A keyboard player conversant in R&B, blues, and roots rock who earned an estimable reputation as both a sideman and a bandleader, Ian McLagan was born in Hounslow, Middlesex, England on May 12, 1945. McLagan began playing piano in his early teens, and gained his first stage experience with a group called the Muleskinners, later moving on to Boz and the Boz People, led by Boz Burrell, who would later work with King Crimson and Bad Company. In November 1965, McLagan joined singer and guitarist Steve Marriott, bass player Ronnie Lane, and drummer Kenney Jones in the British pop/rock band the Small Faces, six months after the group's formation. McLagan's first recorded work with the Small Faces was their third single, "Sha La La La Lee," which peaked in the U.K. Top Ten in March 1966. A teenybopper success at first, the band eventually gained greater critical standing by adopting a more psychedelic style. Over the next two years, they scored further Top Ten British hits with "Hey Girl," "All or Nothing" (which hit number one), "My Mind's Eye," "Itchycoo Park" (which introduced them to American listeners, hitting the U.S. Top 40), "Tin Soldier," and "Lazy Sunday," and among their albums, Small Faces reached the Top Ten and Ogden's Nut Gone Flake hit number one.
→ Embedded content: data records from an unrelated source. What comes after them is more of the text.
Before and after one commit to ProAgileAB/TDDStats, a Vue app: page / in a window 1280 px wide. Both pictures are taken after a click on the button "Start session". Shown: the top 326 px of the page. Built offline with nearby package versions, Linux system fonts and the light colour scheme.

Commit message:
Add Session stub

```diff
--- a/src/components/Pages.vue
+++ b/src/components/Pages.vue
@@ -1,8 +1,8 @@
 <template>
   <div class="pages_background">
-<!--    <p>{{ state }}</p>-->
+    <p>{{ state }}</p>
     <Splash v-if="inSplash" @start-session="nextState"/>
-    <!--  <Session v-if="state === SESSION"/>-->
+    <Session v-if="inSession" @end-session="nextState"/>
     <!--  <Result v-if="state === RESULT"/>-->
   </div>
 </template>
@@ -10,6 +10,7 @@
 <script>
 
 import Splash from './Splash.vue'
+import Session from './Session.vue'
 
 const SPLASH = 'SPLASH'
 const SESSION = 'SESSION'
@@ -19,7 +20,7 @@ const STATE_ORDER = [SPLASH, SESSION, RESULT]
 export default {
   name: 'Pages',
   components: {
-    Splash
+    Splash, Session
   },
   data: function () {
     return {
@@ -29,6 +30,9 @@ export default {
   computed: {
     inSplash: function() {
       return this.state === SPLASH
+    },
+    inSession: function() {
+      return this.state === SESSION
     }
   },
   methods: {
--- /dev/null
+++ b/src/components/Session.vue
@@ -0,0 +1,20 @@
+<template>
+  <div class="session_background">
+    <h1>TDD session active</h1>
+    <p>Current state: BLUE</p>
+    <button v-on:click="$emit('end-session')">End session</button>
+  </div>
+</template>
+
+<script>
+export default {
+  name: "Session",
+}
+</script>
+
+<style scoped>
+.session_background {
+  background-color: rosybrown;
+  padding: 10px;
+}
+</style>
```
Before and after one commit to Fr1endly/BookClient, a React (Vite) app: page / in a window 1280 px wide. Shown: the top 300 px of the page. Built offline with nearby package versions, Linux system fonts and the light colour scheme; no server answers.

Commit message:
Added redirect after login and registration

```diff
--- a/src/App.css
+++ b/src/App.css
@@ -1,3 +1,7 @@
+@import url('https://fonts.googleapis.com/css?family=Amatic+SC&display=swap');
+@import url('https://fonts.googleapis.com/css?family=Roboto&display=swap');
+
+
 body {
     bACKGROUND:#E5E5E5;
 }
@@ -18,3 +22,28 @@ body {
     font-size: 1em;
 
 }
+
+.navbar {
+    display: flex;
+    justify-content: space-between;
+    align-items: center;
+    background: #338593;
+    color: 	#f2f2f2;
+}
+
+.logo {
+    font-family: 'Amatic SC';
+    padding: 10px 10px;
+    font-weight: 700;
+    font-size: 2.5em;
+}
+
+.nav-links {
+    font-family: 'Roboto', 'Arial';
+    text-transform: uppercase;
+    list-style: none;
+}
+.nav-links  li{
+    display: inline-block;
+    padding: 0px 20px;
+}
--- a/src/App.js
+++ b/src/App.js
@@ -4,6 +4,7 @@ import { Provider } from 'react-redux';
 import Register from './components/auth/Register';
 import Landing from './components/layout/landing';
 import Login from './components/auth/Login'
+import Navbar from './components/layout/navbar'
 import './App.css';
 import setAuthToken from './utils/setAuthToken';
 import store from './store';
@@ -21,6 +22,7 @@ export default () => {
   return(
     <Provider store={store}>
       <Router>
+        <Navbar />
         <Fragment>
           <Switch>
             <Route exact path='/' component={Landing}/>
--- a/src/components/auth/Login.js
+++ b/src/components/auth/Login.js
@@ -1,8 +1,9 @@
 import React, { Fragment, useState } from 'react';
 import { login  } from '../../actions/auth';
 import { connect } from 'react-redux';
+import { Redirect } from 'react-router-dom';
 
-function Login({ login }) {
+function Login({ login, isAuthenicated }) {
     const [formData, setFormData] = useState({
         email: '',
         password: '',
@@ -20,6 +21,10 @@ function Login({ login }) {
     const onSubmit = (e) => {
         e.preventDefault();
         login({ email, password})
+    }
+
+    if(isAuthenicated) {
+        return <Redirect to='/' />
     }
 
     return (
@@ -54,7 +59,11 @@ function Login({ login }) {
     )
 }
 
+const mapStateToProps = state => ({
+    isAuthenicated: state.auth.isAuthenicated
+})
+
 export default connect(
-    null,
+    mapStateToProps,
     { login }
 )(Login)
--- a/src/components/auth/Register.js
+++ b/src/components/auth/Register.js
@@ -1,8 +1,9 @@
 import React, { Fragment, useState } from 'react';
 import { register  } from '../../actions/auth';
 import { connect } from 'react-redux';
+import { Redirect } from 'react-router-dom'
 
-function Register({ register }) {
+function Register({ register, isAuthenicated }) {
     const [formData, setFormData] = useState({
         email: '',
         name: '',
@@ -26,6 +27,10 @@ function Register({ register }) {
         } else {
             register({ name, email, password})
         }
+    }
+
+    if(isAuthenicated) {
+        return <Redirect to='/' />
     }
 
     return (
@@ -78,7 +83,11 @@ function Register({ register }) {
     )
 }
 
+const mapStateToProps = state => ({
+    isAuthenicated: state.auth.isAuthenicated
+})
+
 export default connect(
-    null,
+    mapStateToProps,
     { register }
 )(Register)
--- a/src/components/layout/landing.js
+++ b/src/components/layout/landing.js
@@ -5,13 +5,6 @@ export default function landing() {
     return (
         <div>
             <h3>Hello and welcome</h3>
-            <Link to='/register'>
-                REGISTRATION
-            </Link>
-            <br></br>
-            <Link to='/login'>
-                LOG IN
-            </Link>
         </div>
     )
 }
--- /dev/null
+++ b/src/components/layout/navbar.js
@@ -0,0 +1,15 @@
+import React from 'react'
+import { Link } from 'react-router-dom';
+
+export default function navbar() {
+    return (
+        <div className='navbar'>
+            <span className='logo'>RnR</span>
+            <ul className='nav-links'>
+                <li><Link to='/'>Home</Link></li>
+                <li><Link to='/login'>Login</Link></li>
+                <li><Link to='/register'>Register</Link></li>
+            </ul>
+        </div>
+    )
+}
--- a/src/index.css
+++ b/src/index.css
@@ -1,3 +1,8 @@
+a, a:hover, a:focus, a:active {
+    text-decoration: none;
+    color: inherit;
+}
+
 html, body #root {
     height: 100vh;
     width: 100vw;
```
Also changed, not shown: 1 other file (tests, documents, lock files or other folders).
McLagan was invited to play with the Rolling Stones on the sessions for their 1978 album Some Girls, and he also performed on their subsequent concert tour. McLagan released his debut solo album, Troublemaker, in 1979, followed by Bump in the Night in 1980. Neither sold well, despite good reviews, and he soon became a session and backup musician, notably working with Jackson Browne, Joe Cocker, Bob Dylan, Melissa Etheridge, Bonnie Raitt, and Bruce Springsteen, among many others. In 1997, McLagan joined Billy Bragg's band the Blokes, and toured with Bragg as well as performing on his 2002 album England, Half English. In 2000, after McLagan had settled in Austin, Texas, he released his third solo album, Best of British, credited to Ian "Mac" McLagan & the Bump Band and also issued under the title Turn Faces; he also published his autobiography, All the Rage. After a long layoff, McLagan returned to his solo career with a vengeance, releasing Rise and Shine in 2004 and three albums in 2008 -- the studio set Here Comes Trouble, the concert album Extra Live, and Spiritual Boy, a tribute to his former bandmate Ronnie Lane. Never Say Never appeared in late 2008, and United States, released by the Yep Roc label, followed in June of 2014. On December 2 of that year, McLagan suffered a stroke at his home in Austin; he died in hospital the following day at the age of 69. ~ William Ruhlmann, Rovi